(Records from a collection)
■ ■ ■ ■ ■
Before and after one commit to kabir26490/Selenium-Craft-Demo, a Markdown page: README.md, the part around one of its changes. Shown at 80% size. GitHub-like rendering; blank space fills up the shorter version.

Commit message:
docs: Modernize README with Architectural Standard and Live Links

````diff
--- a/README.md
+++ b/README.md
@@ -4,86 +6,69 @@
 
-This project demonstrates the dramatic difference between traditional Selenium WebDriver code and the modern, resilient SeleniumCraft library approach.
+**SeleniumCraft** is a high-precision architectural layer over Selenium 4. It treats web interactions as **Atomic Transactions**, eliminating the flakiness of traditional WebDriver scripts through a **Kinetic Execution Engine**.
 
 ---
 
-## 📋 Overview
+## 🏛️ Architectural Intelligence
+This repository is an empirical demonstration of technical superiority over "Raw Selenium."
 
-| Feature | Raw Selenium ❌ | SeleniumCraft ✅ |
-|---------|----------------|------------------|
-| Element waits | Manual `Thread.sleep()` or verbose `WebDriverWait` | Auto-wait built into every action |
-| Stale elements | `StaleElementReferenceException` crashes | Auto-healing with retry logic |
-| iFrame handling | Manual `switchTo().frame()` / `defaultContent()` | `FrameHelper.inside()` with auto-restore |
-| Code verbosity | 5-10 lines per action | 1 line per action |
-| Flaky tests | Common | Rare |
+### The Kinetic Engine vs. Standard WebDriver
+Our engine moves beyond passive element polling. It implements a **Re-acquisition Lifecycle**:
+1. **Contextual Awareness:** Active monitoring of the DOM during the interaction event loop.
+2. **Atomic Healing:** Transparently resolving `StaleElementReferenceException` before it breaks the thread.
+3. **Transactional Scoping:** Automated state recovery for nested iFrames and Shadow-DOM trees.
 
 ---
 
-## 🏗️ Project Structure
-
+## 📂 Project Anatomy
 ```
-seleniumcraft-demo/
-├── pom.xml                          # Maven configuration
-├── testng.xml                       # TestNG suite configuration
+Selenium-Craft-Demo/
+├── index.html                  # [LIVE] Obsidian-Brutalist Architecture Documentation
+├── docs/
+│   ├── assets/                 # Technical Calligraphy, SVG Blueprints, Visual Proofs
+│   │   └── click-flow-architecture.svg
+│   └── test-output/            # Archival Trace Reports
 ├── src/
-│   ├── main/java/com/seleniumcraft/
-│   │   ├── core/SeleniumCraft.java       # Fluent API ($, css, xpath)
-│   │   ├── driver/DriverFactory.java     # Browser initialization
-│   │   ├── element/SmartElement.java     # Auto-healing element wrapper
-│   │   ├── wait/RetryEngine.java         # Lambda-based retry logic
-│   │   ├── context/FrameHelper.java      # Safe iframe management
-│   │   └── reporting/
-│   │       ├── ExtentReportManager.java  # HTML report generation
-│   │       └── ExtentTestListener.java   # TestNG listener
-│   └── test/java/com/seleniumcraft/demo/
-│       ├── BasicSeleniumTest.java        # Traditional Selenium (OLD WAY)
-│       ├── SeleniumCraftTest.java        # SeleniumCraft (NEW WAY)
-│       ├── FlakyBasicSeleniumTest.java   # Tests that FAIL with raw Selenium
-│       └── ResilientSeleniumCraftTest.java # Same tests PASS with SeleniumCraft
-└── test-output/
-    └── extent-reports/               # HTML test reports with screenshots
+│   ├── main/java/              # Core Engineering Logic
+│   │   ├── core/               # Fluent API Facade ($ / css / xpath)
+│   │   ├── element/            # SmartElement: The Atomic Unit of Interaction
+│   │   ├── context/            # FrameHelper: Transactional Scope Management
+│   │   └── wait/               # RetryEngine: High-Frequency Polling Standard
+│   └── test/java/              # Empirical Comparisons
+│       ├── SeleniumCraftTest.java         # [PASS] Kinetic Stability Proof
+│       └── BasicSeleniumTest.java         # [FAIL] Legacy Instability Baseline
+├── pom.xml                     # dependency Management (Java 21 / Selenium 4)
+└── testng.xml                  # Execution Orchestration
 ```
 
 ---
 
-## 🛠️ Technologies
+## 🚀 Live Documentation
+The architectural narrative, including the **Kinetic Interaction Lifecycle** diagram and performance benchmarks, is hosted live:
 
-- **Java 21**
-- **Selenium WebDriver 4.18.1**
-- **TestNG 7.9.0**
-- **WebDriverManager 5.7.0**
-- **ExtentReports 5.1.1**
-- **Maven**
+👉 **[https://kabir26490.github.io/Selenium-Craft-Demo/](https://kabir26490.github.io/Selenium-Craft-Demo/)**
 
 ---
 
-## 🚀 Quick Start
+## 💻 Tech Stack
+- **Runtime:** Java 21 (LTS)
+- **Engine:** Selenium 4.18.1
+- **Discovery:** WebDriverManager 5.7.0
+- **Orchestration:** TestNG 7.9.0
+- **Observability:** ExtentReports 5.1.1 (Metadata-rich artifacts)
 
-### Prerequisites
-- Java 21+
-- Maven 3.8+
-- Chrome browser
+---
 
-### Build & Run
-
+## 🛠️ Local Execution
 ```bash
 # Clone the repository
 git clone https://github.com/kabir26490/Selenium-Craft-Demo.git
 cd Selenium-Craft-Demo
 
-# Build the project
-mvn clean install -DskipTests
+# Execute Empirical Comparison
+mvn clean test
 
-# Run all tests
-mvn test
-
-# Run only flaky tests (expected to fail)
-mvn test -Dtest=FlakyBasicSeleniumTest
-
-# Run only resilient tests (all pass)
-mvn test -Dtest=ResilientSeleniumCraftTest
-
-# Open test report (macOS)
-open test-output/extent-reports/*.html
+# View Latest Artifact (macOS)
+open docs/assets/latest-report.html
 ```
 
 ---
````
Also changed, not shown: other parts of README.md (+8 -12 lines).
■ ■ ■ ■ ■
How to complete this task: Print exactly the lines above from the one with "Lambda-based retry logic" to the one with "# TestNG listener", including both.

Your solution:
-│   │   ├── wait/RetryEngine.java         # Lambda-based retry logic
-│   │   ├── context/FrameHelper.java      # Safe iframe management
-│   │   └── reporting/
-│   │       ├── ExtentReportManager.java  # HTML report generation
-│   │       └── ExtentTestListener.java   # TestNG listener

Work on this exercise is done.